#### Task
The copy must match the data below line for line and contain no images.

____

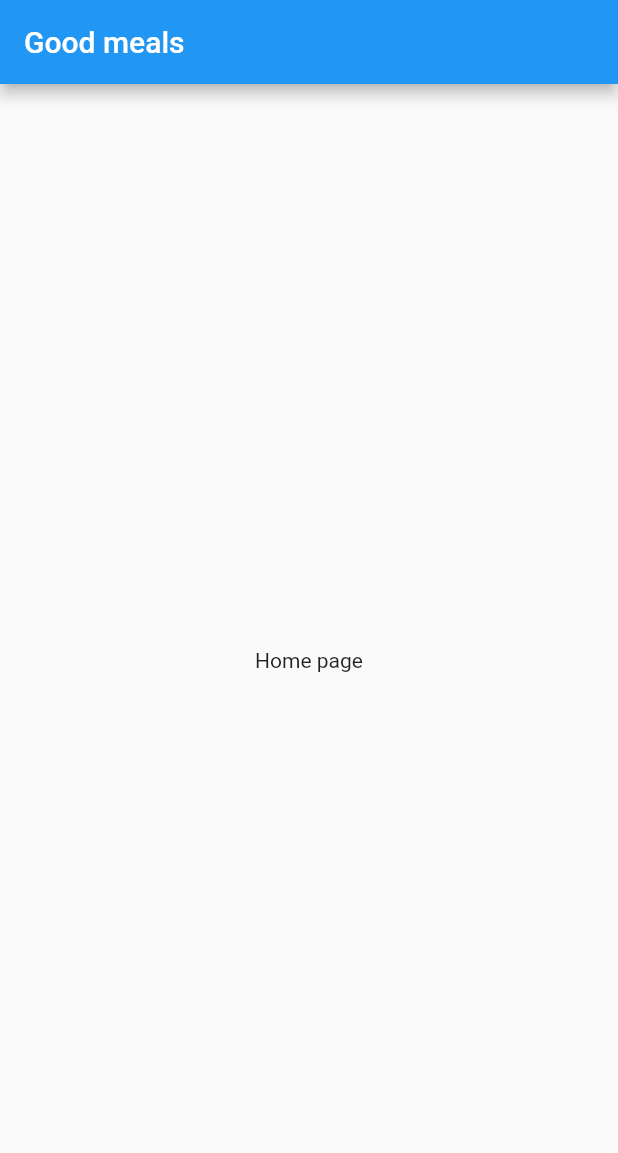
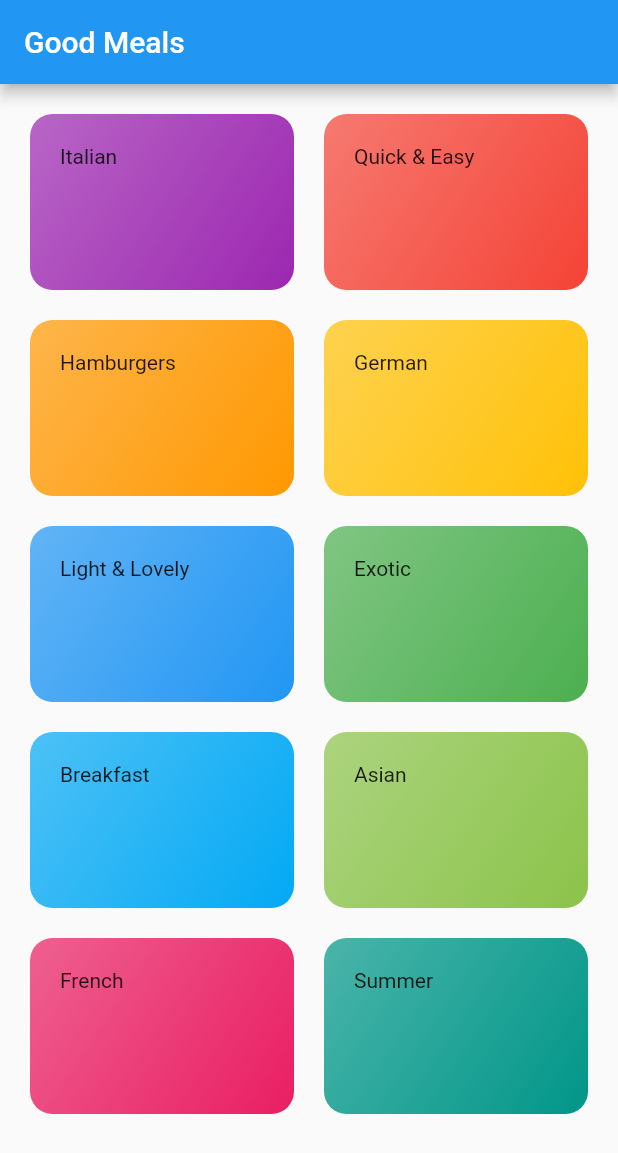
Before and after one commit to JayaSupriya-Somasani/Meals_app_flutter, a Flutter app: the screen it shows after launch, on a phone screen of 412 x 824 dp. Shown: the top 1153 px of the screen. Run offline on Flutter 3.47's test engine with Material 2 defaults, Android fonts, the phone set to English and light mode, and no system bars.

Commit message:
Category screen is implemented with grid view

```diff
--- /dev/null
+++ b/lib/categories_screen.dart
@@ -0,0 +1,25 @@
+import 'package:flutter/material.dart';
+import './dummy_data.dart';
+import './category_item.dart';
+
+class CategoriesScreen extends StatelessWidget {
+  const CategoriesScreen({Key? key}) : super(key: key);
+
+  @override
+  Widget build(BuildContext context) {
+    return Scaffold(appBar: AppBar(
+      title: const Text("Good Meals"),
+    ),body:  GridView(
+      padding: EdgeInsets.all(20),
+      gridDelegate: const SliverGridDelegateWithMaxCrossAxisExtent(
+          maxCrossAxisExtent: 200,
+          childAspectRatio: 3 / 2,
+          crossAxisSpacing: 20,
+          mainAxisSpacing: 20),
+      children: DUMMY_CATEGORIES.map((categoryData) =>
+          CategoryItem(categoryData.title, categoryData.color))
+          .toList(),
+    ));
+
+  }
+}
--- /dev/null
+++ b/lib/category_item.dart
@@ -0,0 +1,22 @@
+import 'package:flutter/material.dart';
+
+class CategoryItem extends StatelessWidget {
+  final String title;
+  final Color color;
+
+  CategoryItem(this.title, this.color);
+
+  @override
+  Widget build(BuildContext context) {
+    return Container(
+      padding: EdgeInsets.all(20),
+      child: Text(title),
+      decoration: BoxDecoration(
+          gradient: LinearGradient(
+              colors: [color.withOpacity(0.7), color],
+              begin: Alignment.topLeft,
+              end: Alignment.bottomRight),
+      borderRadius: BorderRadius.circular(15)),
+    );
+  }
+}
--- /dev/null
+++ b/lib/dummy_data.dart
@@ -0,0 +1,15 @@
+import './models/category.dart';
+import 'package:flutter/material.dart';
+
+  const DUMMY_CATEGORIES = const [
+    Category( id: 'c1', title: 'Italian', color: Colors.purple),
+    Category( id: 'c2', title: 'Quick & Easy', color: Colors.red),
+    Category( id: 'c3', title: 'Hamburgers', color: Colors.orange),
+    Category( id: 'c4', title: 'German', color: Colors.amber),
+    Category( id: 'c5', title: 'Light & Lovely', color: Colors.blue,),
+    Category( id: 'c6', title: 'Exotic', color: Colors.green),
+    Category( id: 'c7', title: 'Breakfast', color: Colors.lightBlue),
+    Category( id: 'c8', title: 'Asian', color: Colors.lightGreen),
+    Category( id: 'c9', title: 'French', color: Colors.pink),
+    Category( id: 'c10', title: 'Summer', color: Colors.teal),
+];
--- a/lib/main.dart
+++ b/lib/main.dart
@@ -1,4 +1,5 @@
 import 'package:flutter/material.dart';
+import './categories_screen.dart';
 
 void main() {
   runApp(const MyApp());
@@ -15,31 +16,7 @@ class MyApp extends StatelessWidget {
       theme: ThemeData(
         primarySwatch: Colors.blue,
       ),
-      home: const MyHomePage(title: 'Good meals'),
+      home: CategoriesScreen(),
     );
   }
 }
-
-class MyHomePage extends StatefulWidget {
-  const MyHomePage({super.key, required this.title});
-
-  final String title;
-
-  @override
-  State<MyHomePage> createState() => _MyHomePageState();
-}
-
-class _MyHomePageState extends State<MyHomePage> {
-
-  @override
-  Widget build(BuildContext context) {
-    return Scaffold(
-      appBar: AppBar(
-        title: const Text("Good meals"),
-      ),
-      body: const Center(
-        child: Text("Home page"),
-      ),
-    );
-  }
-}
--- /dev/null
+++ b/lib/models/category.dart
@@ -0,0 +1,9 @@
+import 'package:flutter/material.dart';
+
+class Category {
+  final String id;
+  final String title;
+  final Color color;
+
+  const Category({required this.id, required this.title, this.color = Colors.orange});
+}
```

____

#### Answer box
Before and after one commit to JayaSupriya-Somasani/Meals_app_flutter, a Flutter app: the screen it shows after launch, on a phone screen of 412 x 824 dp. Shown: the top 1153 px of the screen. Run offline on Flutter 3.47's test engine with Material 2 defaults, Android fonts, the phone set to English and light mode, and no system bars.

Commit message:
Category screen is implemented with grid view

```diff
--- /dev/null
+++ b/lib/categories_screen.dart
@@ -0,0 +1,25 @@
+import 'package:flutter/material.dart';
+import './dummy_data.dart';
+import './category_item.dart';
+
+class CategoriesScreen extends StatelessWidget {
+  const CategoriesScreen({Key? key}) : super(key: key);
+
+  @override
+  Widget build(BuildContext context) {
+    return Scaffold(appBar: AppBar(
+      title: const Text("Good Meals"),
+    ),body:  GridView(
+      padding: EdgeInsets.all(20),
+      gridDelegate: const SliverGridDelegateWithMaxCrossAxisExtent(
+          maxCrossAxisExtent: 200,
+          childAspectRatio: 3 / 2,
+          crossAxisSpacing: 20,
+          mainAxisSpacing: 20),
+      children: DUMMY_CATEGORIES.map((categoryData) =>
+          CategoryItem(categoryData.title, categoryData.color))
+          .toList(),
+    ));
+
+  }
+}
--- /dev/null
+++ b/lib/category_item.dart
@@ -0,0 +1,22 @@
+import 'package:flutter/material.dart';
+
+class CategoryItem extends StatelessWidget {
+  final String title;
+  final Color color;
+
+  CategoryItem(this.title, this.color);
+
+  @override
+  Widget build(BuildContext context) {
+    return Container(
+      padding: EdgeInsets.all(20),
+      child: Text(title),
+      decoration: BoxDecoration(
+          gradient: LinearGradient(
+              colors: [color.withOpacity(0.7), color],
+              begin: Alignment.topLeft,
+              end: Alignment.bottomRight),
+      borderRadius: BorderRadius.circular(15)),
+    );
+  }
+}
--- /dev/null
+++ b/lib/dummy_data.dart
@@ -0,0 +1,15 @@
+import './models/category.dart';
+import 'package:flutter/material.dart';
+
+  const DUMMY_CATEGORIES = const [
+    Category( id: 'c1', title: 'Italian', color: Colors.purple),
+    Category( id: 'c2', title: 'Quick & Easy', color: Colors.red),
+    Category( id: 'c3', title: 'Hamburgers', color: Colors.orange),
+    Category( id: 'c4', title: 'German', color: Colors.amber),
+    Category( id: 'c5', title: 'Light & Lovely', color: Colors.blue,),
+    Category( id: 'c6', title: 'Exotic', color: Colors.green),
+    Category( id: 'c7', title: 'Breakfast', color: Colors.lightBlue),
+    Category( id: 'c8', title: 'Asian', color: Colors.lightGreen),
+    Category( id: 'c9', title: 'French', color: Colors.pink),
+    Category( id: 'c10', title: 'Summer', color: Colors.teal),
+];
--- a/lib/main.dart
+++ b/lib/main.dart
@@ -1,4 +1,5 @@
 import 'package:flutter/material.dart';
+import './categories_screen.dart';
 
 void main() {
   runApp(const MyApp());
@@ -15,31 +16,7 @@ class MyApp extends StatelessWidget {
       theme: ThemeData(
         primarySwatch: Colors.blue,
       ),
-      home: const MyHomePage(title: 'Good meals'),
+      home: CategoriesScreen(),
     );
   }
 }
-
-class MyHomePage extends StatefulWidget {
-  const MyHomePage({super.key, required this.title});
-
-  final String title;
-
-  @override
-  State<MyHomePage> createState() => _MyHomePageState();
-}
-
-class _MyHomePageState extends State<MyHomePage> {
-
-  @override
-  Widget build(BuildContext context) {
-    return Scaffold(
-      appBar: AppBar(
-        title: const Text("Good meals"),
-      ),
-      body: const Center(
-        child: Text("Home page"),
-      ),
-    );
-  }
-}
--- /dev/null
+++ b/lib/models/category.dart
@@ -0,0 +1,9 @@
+import 'package:flutter/material.dart';
+
+class Category {
+  final String id;
+  final String title;
+  final Color color;
+
+  const Category({required this.id, required this.title, this.color = Colors.orange});
+}
```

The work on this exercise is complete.